A cement and concrete arena that can seat 3,418, the Cowtown Coliseum is a place that oozes charisma from every inch and was the first indoor venue of its kind to hold rodeo events since its launch in 1908. The strong smell of cows, the views of hundreds of real cowgirls and cowboys walking around in their bull-riding hats and the comings and goings of hipsters swigging blue bottles of Bud Light greet you just before the show begins. But wait, this is no show, this is as real as it gets and is far from your dreaded cubicle or your boring work meeting.

The good times begin long before you step inside the coliseum, though. As soon as you walk on the cobblestone streets of the Forth Worth Stockyards, you get a feeling that you are in another country; you quickly get used to the bovine scents.

Here, in this 98-acre historical district is a real family-friendly place that also allows open containers. That means you can down your beer on the street as your boots thud sonorously on these historic sidewalks--how cool is that?

The juggernaut of freedom that The Stockyards exudes becomes the antidote to boredom. The frenzied pace of corporate America is left behind as cowboy culture welcomes you with open arms. The citizens of the Stockyards know just how bad we are entangled by modern life and they have just the right potions to free us from our shackles.

There is something magical about the Stockyards, like if you just entered Middle Earth and despite having a mythological mien all around you, it feels--just like the J.R.R. Tolkien novels- more real than the so-called real world; you are alive, happy and free.

It's full of shops, tourists, horse rides, cantinas photo ops, mechanical bulls, Longhorn cattle drives and restaurants with tasty Texan food. But unlike an amusement park, nothing here is contrived or fake. The participants are all what they are supposed to be and not pretending what they are not; it's Marlboro Country.

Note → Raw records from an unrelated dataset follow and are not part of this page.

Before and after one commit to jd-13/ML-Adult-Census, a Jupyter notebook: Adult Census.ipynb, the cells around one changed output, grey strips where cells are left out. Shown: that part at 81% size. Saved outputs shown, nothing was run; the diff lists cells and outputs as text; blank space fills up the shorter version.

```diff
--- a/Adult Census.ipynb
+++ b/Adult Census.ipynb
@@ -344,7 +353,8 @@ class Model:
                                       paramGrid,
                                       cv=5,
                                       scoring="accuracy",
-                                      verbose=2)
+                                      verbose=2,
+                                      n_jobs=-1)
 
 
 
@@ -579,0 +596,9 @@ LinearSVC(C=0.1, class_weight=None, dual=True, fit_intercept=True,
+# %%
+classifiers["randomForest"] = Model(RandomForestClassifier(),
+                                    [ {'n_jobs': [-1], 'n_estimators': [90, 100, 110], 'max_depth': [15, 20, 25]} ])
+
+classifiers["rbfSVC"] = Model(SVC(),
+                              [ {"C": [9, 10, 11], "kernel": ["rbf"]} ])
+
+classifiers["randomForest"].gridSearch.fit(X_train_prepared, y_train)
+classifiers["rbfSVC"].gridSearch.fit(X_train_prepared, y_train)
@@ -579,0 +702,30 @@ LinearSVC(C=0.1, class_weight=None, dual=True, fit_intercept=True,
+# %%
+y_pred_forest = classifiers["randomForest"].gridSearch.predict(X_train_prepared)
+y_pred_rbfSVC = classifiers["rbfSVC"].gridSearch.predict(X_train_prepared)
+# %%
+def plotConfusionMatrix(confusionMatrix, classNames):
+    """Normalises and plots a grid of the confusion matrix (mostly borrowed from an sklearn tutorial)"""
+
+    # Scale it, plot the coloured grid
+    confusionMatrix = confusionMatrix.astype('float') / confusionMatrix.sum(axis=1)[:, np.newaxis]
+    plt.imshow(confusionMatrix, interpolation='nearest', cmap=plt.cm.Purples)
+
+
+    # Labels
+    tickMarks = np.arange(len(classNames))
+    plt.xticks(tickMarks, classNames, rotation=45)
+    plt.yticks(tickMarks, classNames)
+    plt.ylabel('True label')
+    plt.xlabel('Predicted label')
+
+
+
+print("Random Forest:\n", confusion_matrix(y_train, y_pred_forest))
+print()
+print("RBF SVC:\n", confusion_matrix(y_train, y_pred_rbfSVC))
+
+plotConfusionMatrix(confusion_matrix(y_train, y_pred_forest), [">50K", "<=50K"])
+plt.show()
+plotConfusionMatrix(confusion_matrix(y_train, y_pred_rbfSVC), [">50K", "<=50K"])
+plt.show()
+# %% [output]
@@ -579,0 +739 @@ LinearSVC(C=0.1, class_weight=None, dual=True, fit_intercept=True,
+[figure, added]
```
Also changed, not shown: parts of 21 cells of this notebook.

If everything feels "real" that's because it is. The Stockyards was the last outpost for Old West cattle drives to make a stop before they headed to Abilene...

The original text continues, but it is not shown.